What to do
Your answer is every line of the material below in which the string "level" occurs.

Data for the task
───
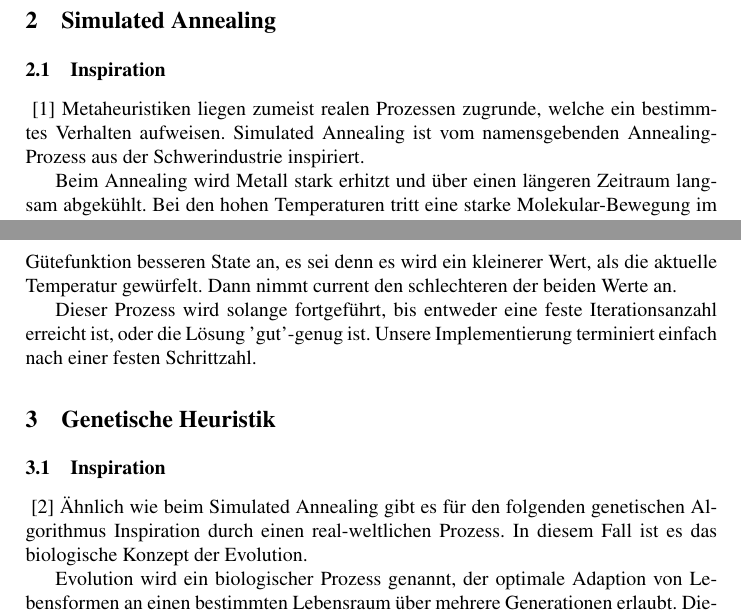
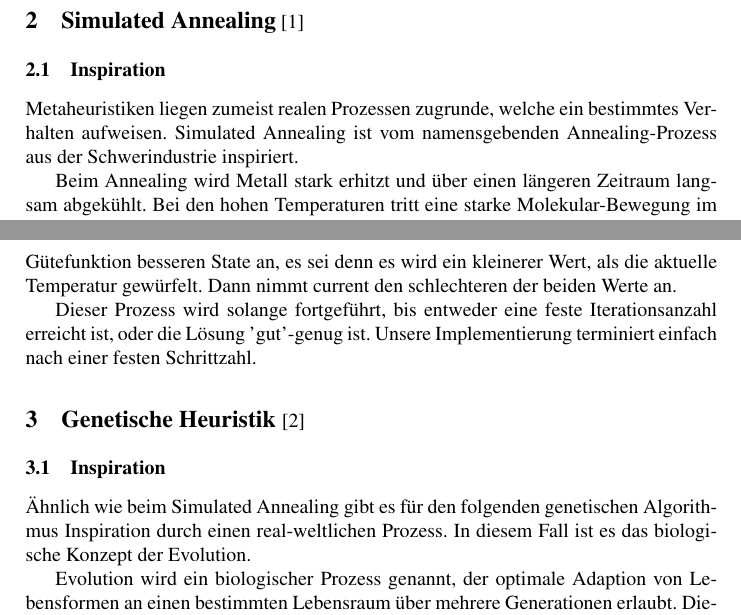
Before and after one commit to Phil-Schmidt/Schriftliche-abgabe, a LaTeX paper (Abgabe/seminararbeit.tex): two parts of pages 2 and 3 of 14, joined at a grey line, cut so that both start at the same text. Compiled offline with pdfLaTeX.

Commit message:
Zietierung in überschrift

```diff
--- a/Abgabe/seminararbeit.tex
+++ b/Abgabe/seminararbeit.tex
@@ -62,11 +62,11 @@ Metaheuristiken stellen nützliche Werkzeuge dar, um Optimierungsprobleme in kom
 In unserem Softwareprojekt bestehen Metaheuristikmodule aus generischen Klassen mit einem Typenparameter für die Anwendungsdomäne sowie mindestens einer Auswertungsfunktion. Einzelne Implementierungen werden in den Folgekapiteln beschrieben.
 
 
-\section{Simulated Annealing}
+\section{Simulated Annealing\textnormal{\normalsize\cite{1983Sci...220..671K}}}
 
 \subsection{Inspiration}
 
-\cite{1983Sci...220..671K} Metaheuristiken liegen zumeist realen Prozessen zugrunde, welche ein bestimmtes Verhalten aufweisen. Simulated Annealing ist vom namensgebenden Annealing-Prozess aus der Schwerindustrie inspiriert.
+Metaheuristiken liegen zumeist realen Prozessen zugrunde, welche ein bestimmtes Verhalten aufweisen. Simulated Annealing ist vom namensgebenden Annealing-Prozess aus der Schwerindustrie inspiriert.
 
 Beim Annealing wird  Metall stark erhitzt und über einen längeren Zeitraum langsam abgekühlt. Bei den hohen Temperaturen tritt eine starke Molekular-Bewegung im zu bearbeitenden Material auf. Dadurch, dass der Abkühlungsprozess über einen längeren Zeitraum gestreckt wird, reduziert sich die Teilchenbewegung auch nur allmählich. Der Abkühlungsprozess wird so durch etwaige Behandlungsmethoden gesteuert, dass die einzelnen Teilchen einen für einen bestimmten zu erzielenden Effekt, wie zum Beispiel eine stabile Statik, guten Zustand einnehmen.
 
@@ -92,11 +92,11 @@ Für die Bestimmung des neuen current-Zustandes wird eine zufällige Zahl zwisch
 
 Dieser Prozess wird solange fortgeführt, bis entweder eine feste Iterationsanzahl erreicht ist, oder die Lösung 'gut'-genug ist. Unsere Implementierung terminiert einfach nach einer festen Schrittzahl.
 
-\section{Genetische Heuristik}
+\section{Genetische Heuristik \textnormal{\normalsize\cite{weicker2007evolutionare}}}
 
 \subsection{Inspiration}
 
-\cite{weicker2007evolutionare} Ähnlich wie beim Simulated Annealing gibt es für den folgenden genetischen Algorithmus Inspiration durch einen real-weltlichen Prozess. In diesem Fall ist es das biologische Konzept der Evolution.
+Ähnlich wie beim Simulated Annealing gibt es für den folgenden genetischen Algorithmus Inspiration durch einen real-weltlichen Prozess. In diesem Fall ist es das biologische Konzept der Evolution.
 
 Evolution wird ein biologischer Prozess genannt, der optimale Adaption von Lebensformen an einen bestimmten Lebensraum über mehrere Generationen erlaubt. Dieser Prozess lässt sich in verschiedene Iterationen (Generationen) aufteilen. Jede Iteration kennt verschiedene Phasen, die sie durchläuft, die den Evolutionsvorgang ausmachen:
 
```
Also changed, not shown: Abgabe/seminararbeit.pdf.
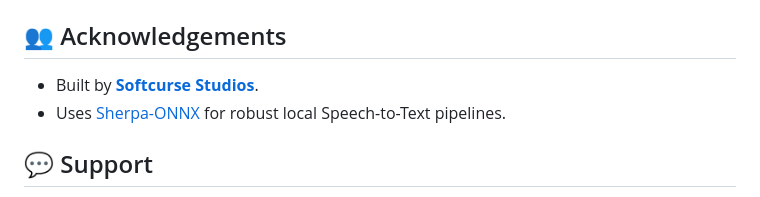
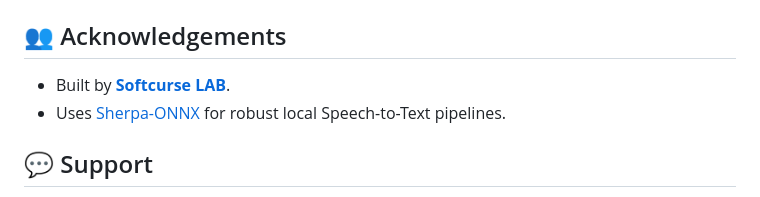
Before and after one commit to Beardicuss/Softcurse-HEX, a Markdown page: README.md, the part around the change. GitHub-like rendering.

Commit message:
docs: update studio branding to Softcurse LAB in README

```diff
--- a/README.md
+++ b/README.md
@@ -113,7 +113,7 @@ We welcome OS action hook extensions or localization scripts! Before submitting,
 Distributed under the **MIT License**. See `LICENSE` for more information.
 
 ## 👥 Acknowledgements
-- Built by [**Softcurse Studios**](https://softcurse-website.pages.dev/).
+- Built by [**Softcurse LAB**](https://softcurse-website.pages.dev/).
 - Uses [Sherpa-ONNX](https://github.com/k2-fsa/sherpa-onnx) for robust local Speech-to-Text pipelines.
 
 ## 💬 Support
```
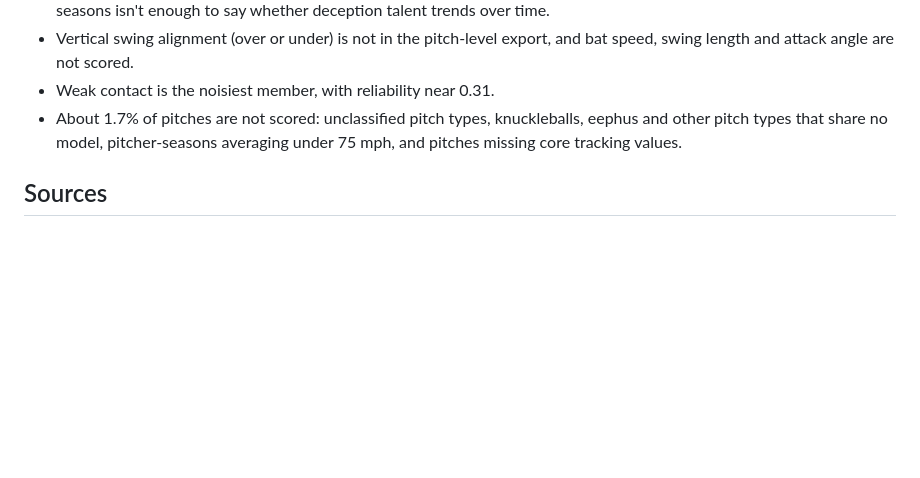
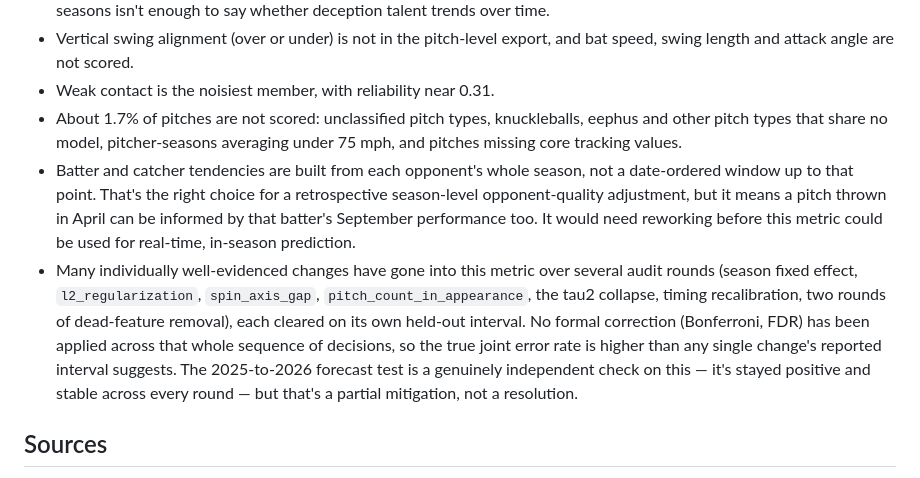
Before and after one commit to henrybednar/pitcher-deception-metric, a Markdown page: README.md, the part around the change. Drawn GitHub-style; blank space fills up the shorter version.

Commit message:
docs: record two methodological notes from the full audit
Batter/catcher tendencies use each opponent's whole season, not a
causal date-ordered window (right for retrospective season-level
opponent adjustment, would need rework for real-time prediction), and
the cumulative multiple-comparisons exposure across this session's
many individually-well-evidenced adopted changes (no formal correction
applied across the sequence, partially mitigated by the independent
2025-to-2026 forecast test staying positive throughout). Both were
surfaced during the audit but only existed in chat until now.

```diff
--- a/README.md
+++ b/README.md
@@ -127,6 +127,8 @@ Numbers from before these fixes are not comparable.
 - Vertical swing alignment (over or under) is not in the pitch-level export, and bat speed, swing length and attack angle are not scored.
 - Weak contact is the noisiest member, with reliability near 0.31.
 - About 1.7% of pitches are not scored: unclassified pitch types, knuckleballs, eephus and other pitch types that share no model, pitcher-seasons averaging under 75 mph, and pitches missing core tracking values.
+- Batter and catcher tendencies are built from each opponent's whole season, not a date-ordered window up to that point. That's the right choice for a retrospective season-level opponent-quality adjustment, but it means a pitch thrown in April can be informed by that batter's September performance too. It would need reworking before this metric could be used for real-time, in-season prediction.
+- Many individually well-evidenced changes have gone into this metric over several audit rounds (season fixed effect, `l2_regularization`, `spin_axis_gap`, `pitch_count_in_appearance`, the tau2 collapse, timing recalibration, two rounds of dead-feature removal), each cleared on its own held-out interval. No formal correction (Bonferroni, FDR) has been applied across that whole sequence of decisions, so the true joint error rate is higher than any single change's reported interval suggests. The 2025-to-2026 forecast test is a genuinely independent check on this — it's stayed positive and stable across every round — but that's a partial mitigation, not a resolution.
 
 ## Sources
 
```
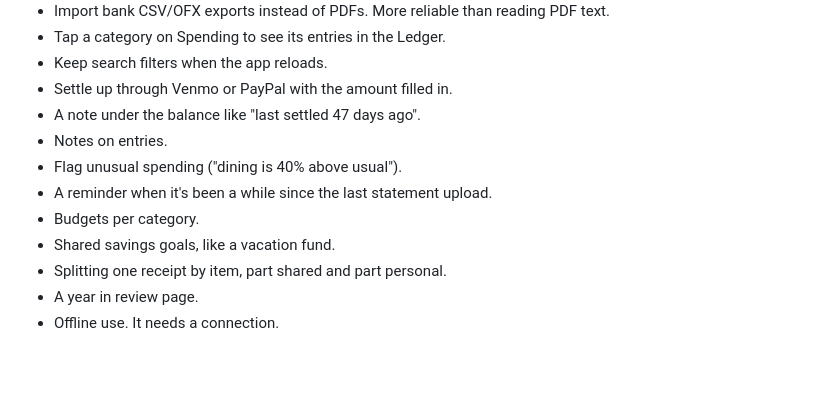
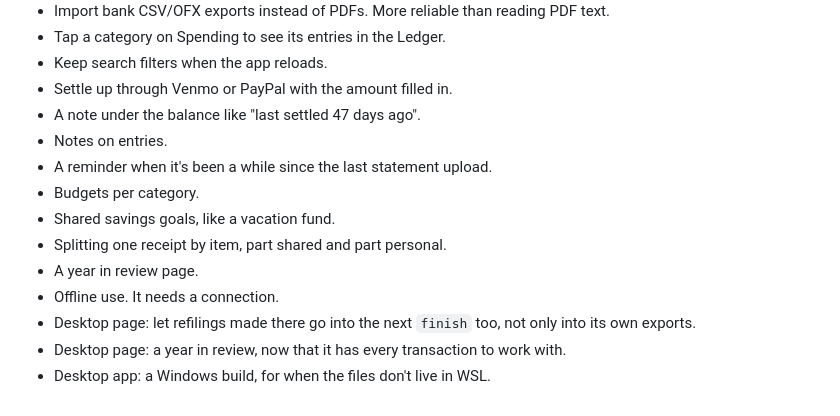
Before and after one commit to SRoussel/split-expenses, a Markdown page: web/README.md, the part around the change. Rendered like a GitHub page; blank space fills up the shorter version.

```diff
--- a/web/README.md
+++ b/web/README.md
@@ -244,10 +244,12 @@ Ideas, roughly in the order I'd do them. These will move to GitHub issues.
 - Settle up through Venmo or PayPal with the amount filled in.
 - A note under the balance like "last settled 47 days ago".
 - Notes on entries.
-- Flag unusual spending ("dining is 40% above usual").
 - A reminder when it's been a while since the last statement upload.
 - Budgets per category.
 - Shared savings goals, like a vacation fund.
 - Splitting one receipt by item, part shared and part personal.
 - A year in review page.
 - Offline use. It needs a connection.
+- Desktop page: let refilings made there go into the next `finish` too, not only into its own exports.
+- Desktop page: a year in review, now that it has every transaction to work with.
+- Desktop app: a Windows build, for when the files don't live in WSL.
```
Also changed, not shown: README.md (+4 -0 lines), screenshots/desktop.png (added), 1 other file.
───
Output for this task
causal date-ordered window (right for retrospective season-level
 - Vertical swing alignment (over or under) is not in the pitch-level export, and bat speed, swing length and attack angle are not scored.
+- Batter and catcher tendencies are built from each opponent's whole season, not a date-ordered window up to that point. That's the right choice for a retrospective season-level opponent-quality adjustment, but it means a pitch thrown in April can be informed by that batter's September performance too. It would need reworking before this metric could be used for real-time, in-season prediction.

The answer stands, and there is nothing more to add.